• **RECORDED INFORMATION**
++++

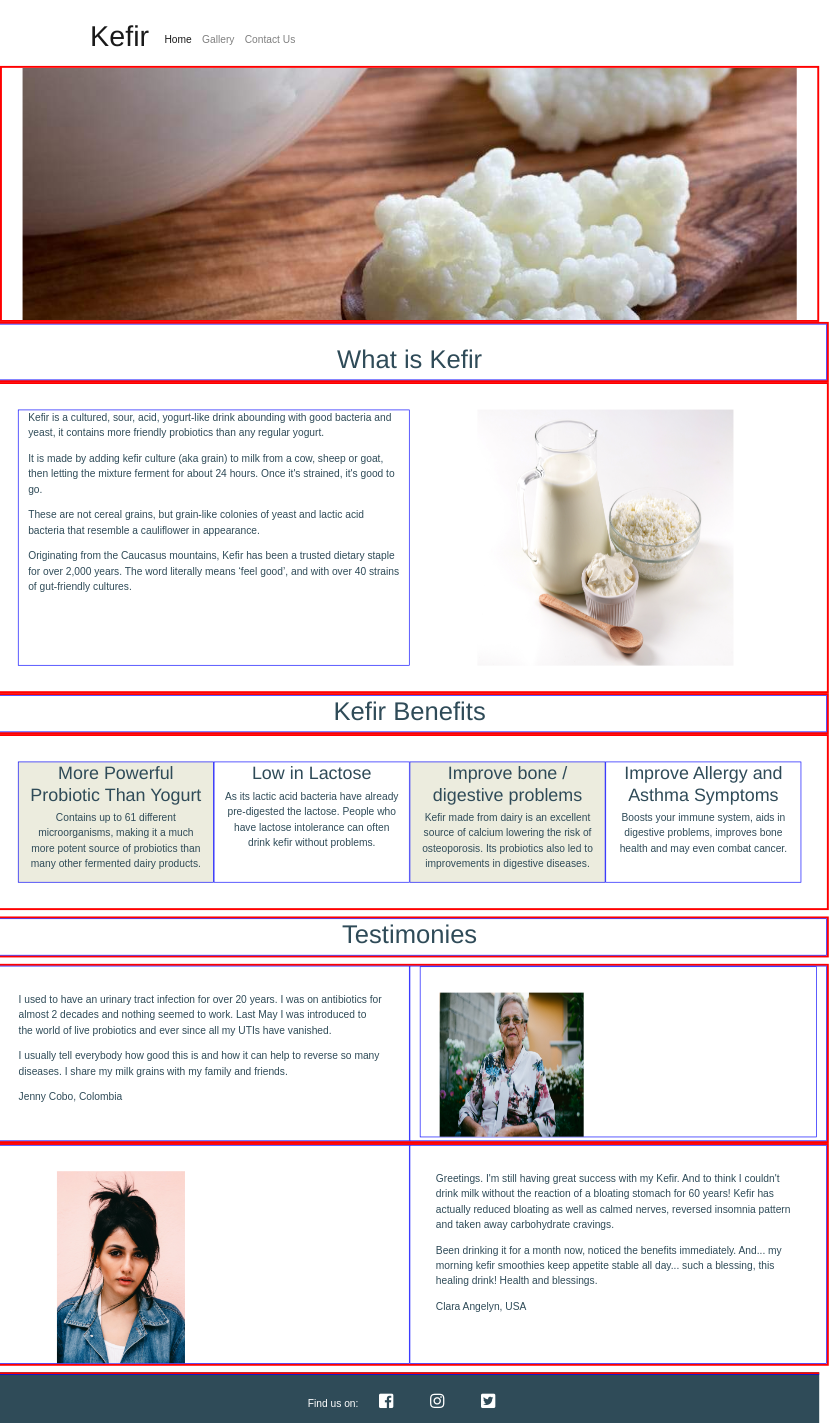
Repository: Code-Institute-Submissions/andna5980-kefir-repo_JuneResub
Page: index.html
The author's editor kept a copy of each file at every save. The page is drawn from the files as they stood at one save, then again after the next save.
The browser window is 1280 px wide. The page is 1295 px wide, so the pictures cover 1295 px, including what lies to the right of the window. The pictures show the whole page, at 64% of full size.
Some web fonts or font styles are not loaded; a fallback is used. Some web libraries are served in a nearby version.

Above is the page before, as saved 2021-03-02 01:03:32.

After the next save:
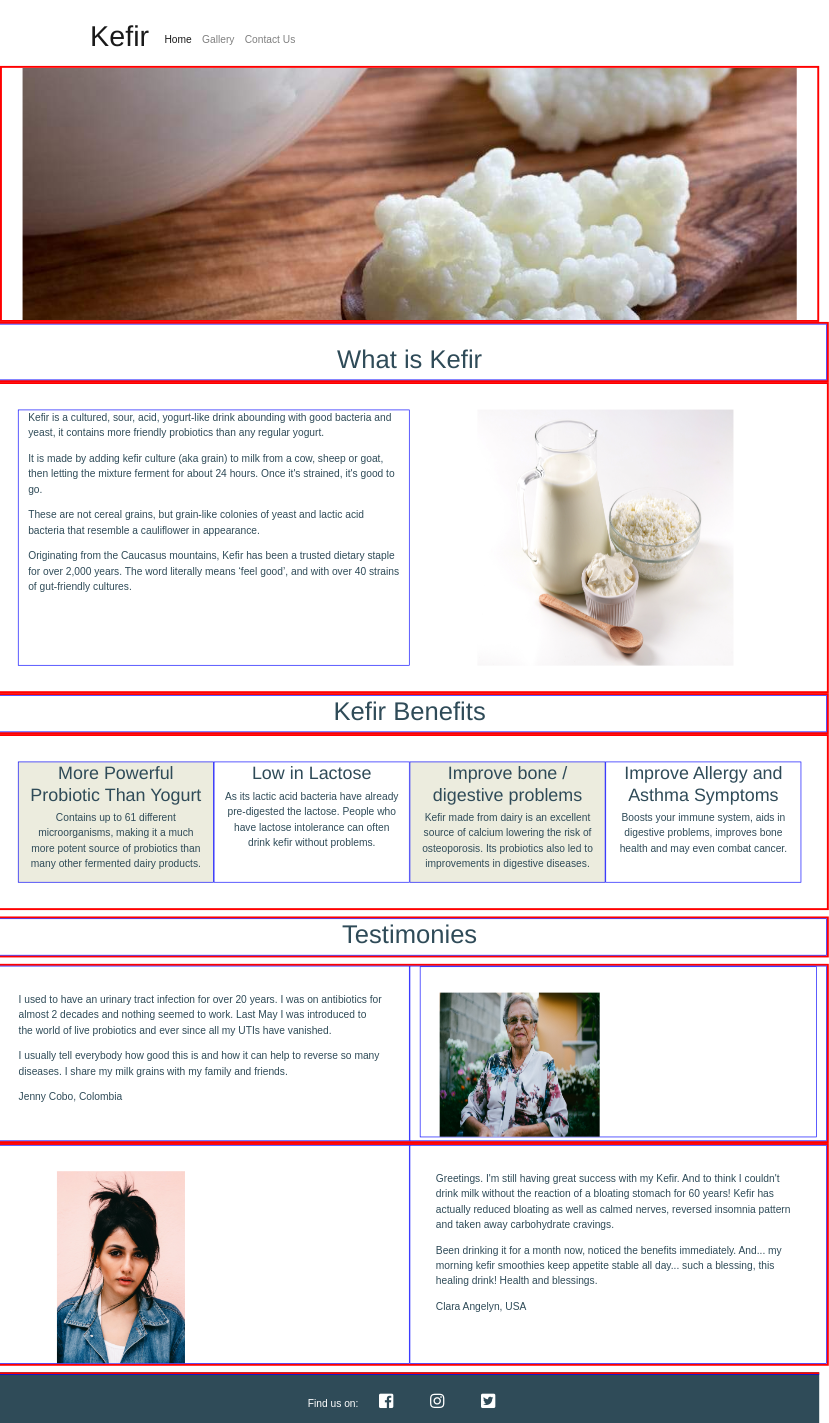
Saved 11 s later.
--- a/index.html
+++ b/index.html
@@ -139,7 +139,7 @@
 
       <div class="test-blue col-12 col-sm-6">
         <div class="test-blue testimony-image1">
-          <img src="./assets/images/damir-bosnjak-VQ2L7t5qt_8-unsplash-min.jpg" alt="old-woman" height="225" width="225">
+          <img src="./assets/images/damir-bosnjak-VQ2L7t5qt_8-unsplash-min.jpg" alt="old-woman" height="225" width="250">
         </div>
       </div>
     </div>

++++

• **ASSIGNMENT**
Nothing but the pictures is to be left out; repeat the data exactly.

• **THE COMPLETED TASK**
Repository: Code-Institute-Submissions/andna5980-kefir-repo_JuneResub
Page: index.html
The author's editor kept a copy of each file at every save. The page is drawn from the files as they stood at one save, then again after the next save.
The browser window is 1280 px wide. The page is 1295 px wide, so the pictures cover 1295 px, including what lies to the right of the window. The pictures show the whole page, at 64% of full size.
Some web fonts or font styles are not loaded; a fallback is used. Some web libraries are served in a nearby version.

Above is the page before, as saved 2021-03-02 01:03:32.

After the next save:
Saved 11 s later.
--- a/index.html
+++ b/index.html
@@ -139,7 +139,7 @@
 
       <div class="test-blue col-12 col-sm-6">
         <div class="test-blue testimony-image1">
-          <img src="./assets/images/damir-bosnjak-VQ2L7t5qt_8-unsplash-min.jpg" alt="old-woman" height="225" width="225">
+          <img src="./assets/images/damir-bosnjak-VQ2L7t5qt_8-unsplash-min.jpg" alt="old-woman" height="225" width="250">
         </div>
       </div>
     </div>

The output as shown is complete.